By 2015 Cisco expects "petabytes" to be a measurement of the past, estimating mobile traffic to hit 6.3 exabytes a month or 75 exabytes a year.
About 1.5 billion smartphones users that came on board in the past year were almost solely responsible for tripling mobile data, according to Cisco's figures.
Smartphones only accounted for 13 percent of all mobile phones in use, but were responsible for 78 percent of total mobile traffic on global networks.
Smartphones alone generated 51 petabytes of mobile traffic every month in 2010, Cisco claimed.
Tablets and laptops were also a heavy burden for mobile networks. Last year there were 3 million tablets connected to mobile networks, each consuming 405 MB per month -- five times the 79 MB a month that smartphones did.

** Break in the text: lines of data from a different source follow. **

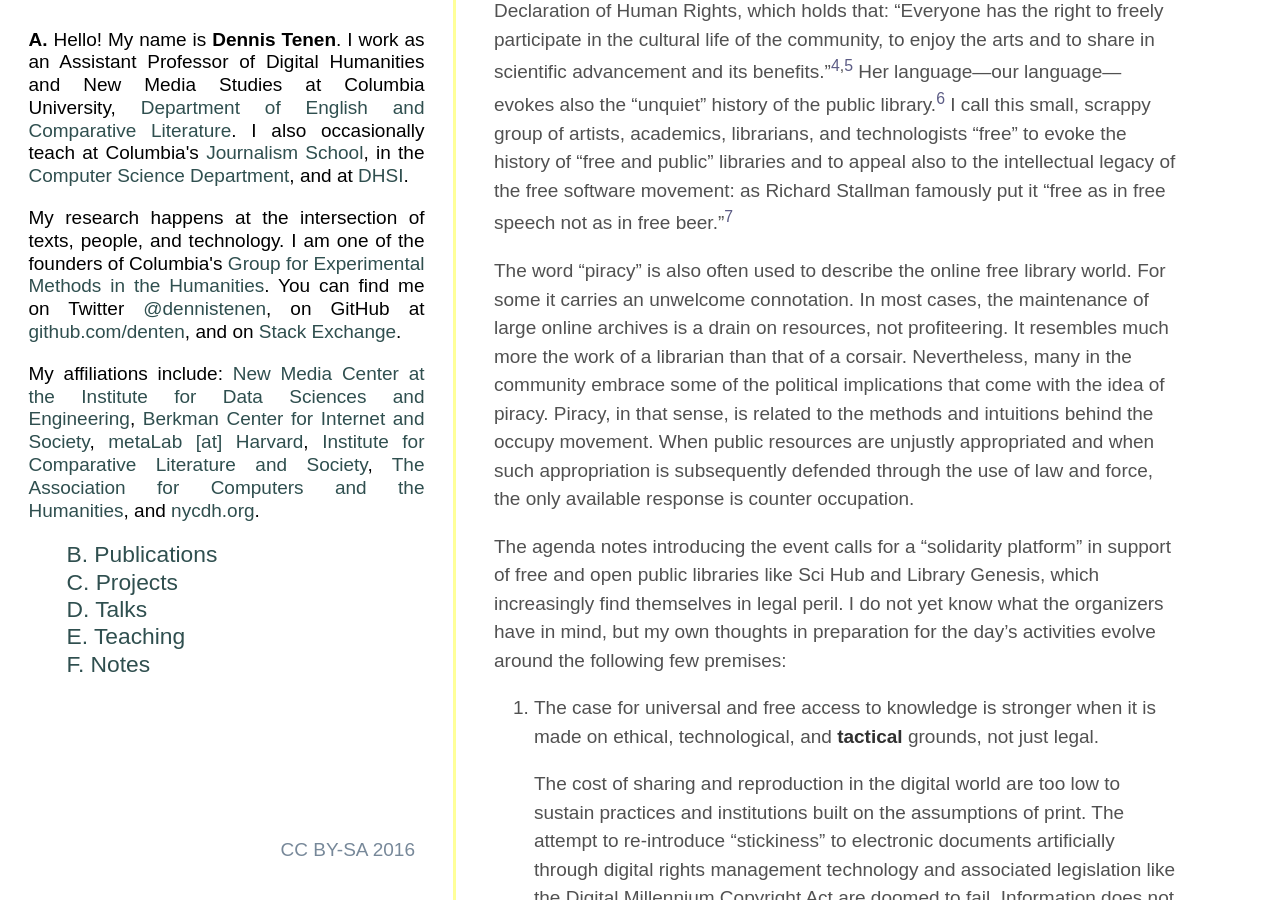
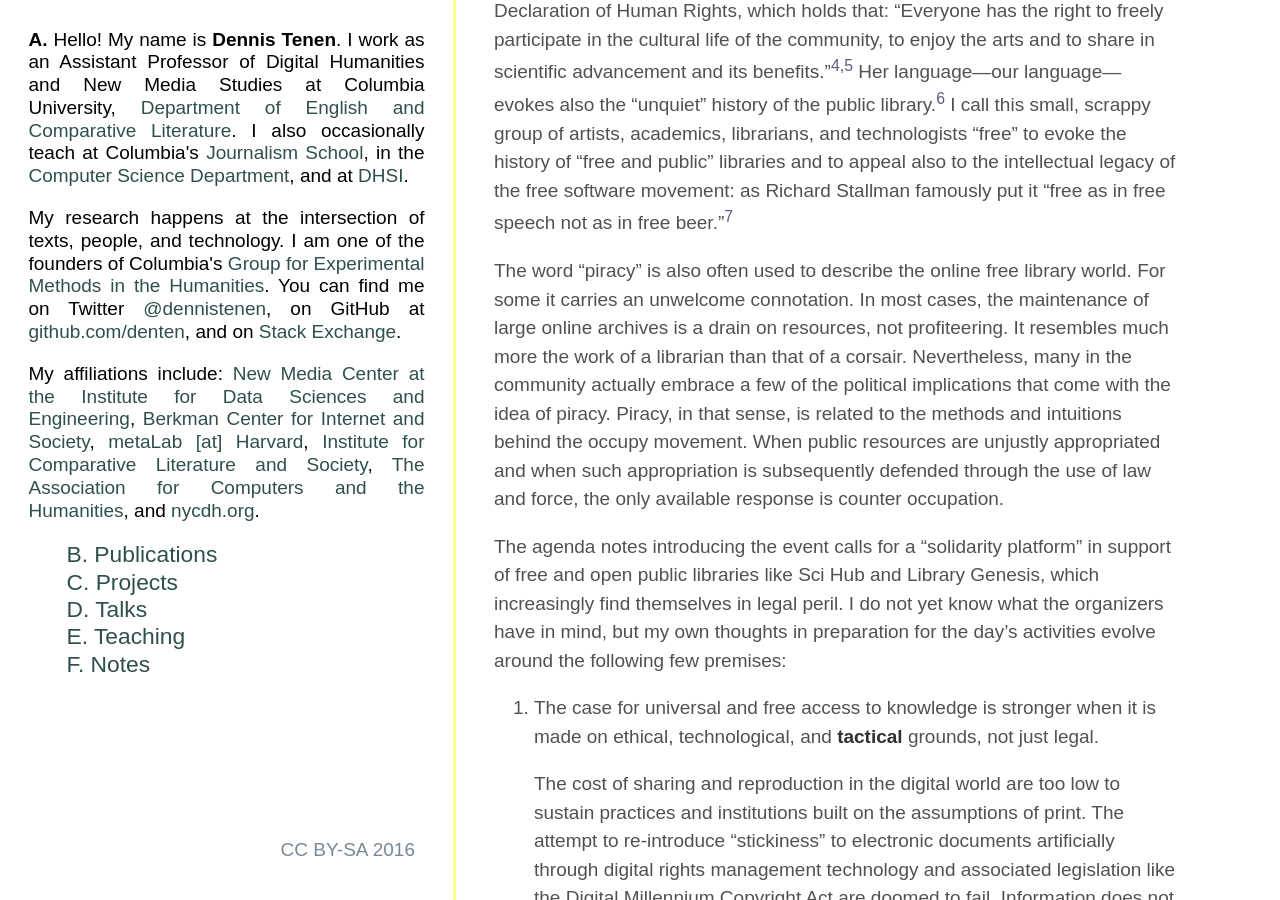
Before and after one commit to denten/denten.github.io, a Jekyll site: the page built from _posts/2016-02-17-free-library-congress.md, in a window 1280 px wide and 900 px high, scrolled down 1885 px. Built offline with Jekyll 4.4.1, drawn with Linux system fonts in a browser that asks for light colours; some web fonts are replaced.

Commit message:
small changes

```diff
--- a/_posts/2016-02-17-free-library-congress.md
+++ b/_posts/2016-02-17-free-library-congress.md
@@ -76,10 +76,10 @@
 world. For some it carries an unwelcome connotation. In most cases, the
 maintenance of large online archives is a drain on resources, not
 profiteering. It resembles much more the work of a librarian than that of a
-corsair. Nevertheless, many in the community embrace some of the political
-implications that come with the idea of piracy. Piracy, in that sense, is
-related to the methods and intuitions behind the occupy movement. When public
-resources are unjustly appropriated and when such appropriation is
+corsair. Nevertheless, many in the community actually embrace a few of the
+political implications that come with the idea of piracy. Piracy, in that
+sense, is related to the methods and intuitions behind the occupy movement.
+When public resources are unjustly appropriated and when such appropriation is
 subsequently defended through the use of law and force, the only available
 response is counter occupation.
 
```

Laptops were even heavier data users at 1.7 GB per month.
The increase in mobile traffic by 2015 would be generated by around 7 billion "mobile-connected" devices, including machine-to-machine devices for applications such as smart networks.
It was expected that over this period, smartphone data consumption would rise from 79 MB to 1.3 GB a month, according to Cisco.
While mobile traffic was forecast to grow at a compound annual growth rate of 92 per cent between 2010 and 2015, fixed line networks would remain critical from an infrastructure standpoint.
In 2010, fixed line networks carried 14.3 of the 51 petabytes generated by mobile devices last year, but Cisco predicted fixed lines to carry 800 million terabytes of mobile data traffic by 2015.